  70. Ushioda, E. (2011). Language learning motivation, self and identity: Current theoretical perspectives. Computer Assisted Language Learning, 24(3), 199–210.CrossRefGoogle Scholar
  71. Vannini, P., & Burgess, S. (2009). Authenticity as motivation and aesthetic experience. In P. Vannini & J. Patrick Williams (Eds.), Authenticity in culture, self and society (pp. 103–120). Farnham: Ashgate Publishing Ltd.Google Scholar
  72. White, C., Direnzo, R., & Bortolotto, C. (2016). The learner-context interface: Emergent issues of affect and identity in technology-mediated language learning spaces. System, 62, 3–14.CrossRefGoogle Scholar
  73. Wu, W.-C. V., Yen, L. L., & Marek, M. (2011). Using online EFL interaction to increase confidence, motivation, and ability.
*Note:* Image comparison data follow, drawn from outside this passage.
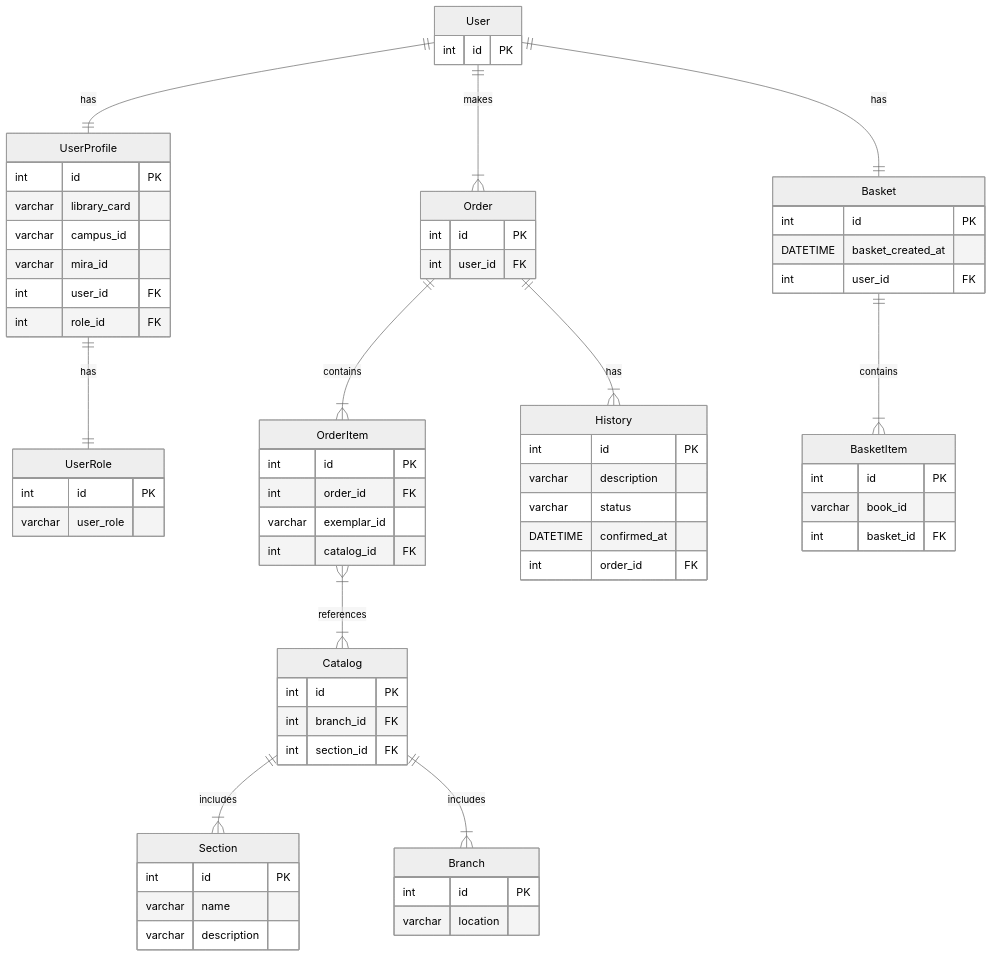
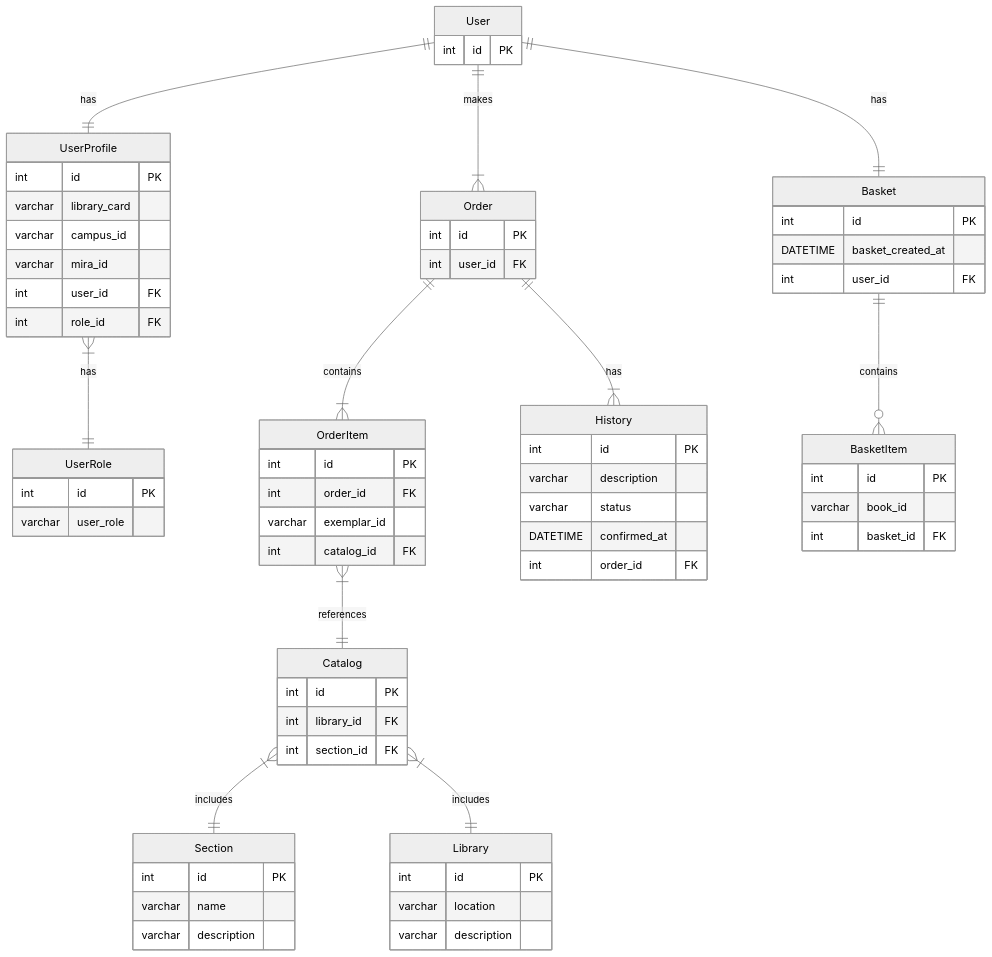
One commit to nnn1ki/library-online changed the second of 2 diagrams in README.md. Above: the diagram before and after it, drawn with Mermaid (neutral theme).

Commit message:
Minor ER diagram fixes

````diff
--- a/README.md
+++ b/README.md
@@ -32,80 +32,81 @@
 ```mermaid
 erDiagram
     User ||--|| UserProfile : has
     User ||--|{ Order : makes
     User ||--|| Basket : has
-    UserProfile ||--|| UserRole : has
+    UserProfile }|--|| UserRole : has
     Order ||--|{ OrderItem : contains
     Order ||--|{ History : has
-    OrderItem }|--|{ Catalog : references
-    Basket ||--|{ BasketItem : contains
-    Catalog ||--|{ Section : includes
-    Catalog ||--|{ Branch : includes
+    OrderItem }|--|| Catalog : references
+    Basket ||--o{ BasketItem : contains
+    Catalog }|--|| Section : includes
+    Catalog }|--|| Library : includes
     
     User { 
       int id PK 
     }
 
     UserProfile {
       int id PK 
       varchar library_card
       varchar campus_id 
       varchar mira_id
       int user_id FK
       int role_id FK
     }
 
     UserRole{
         int id PK
         varchar user_role 
     }
     
     Basket {
         int id PK 
         DATETIME basket_created_at 
         int user_id FK
     }
 
     BasketItem{
         int id PK
         varchar book_id
         int basket_id FK
     }
 
     Order{
         int id PK  
         int user_id FK
     }
 
     History{
         int id PK
         varchar description
         varchar status
         DATETIME confirmed_at
         int order_id FK 
     }
 
     OrderItem{
         int id PK
         int order_id FK
         varchar exemplar_id
         int catalog_id FK
     }
 
     Section{
         int id PK
         varchar name
-        varchar description 
+        varchar description
     }
 
-    Branch {
+    Library {
         int id PK
-        varchar location 
+        varchar location
+        varchar description
     }
 
     Catalog{
         int id PK
-        int branch_id FK
+        int library_id FK
         int section_id FK
     }
 ```
````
Journal of Educational Technology & Society, 14(3), 118–129.Google Scholar

Copyright information

© The Author(s) 2019

Authors and Affiliations

  1. 1.Department of Social and Behavioural StudiesUniversity WestTrollhättanSweden
  2. 2.School of EducationUniversity of LeedsLeedsUK

Personalised recommendations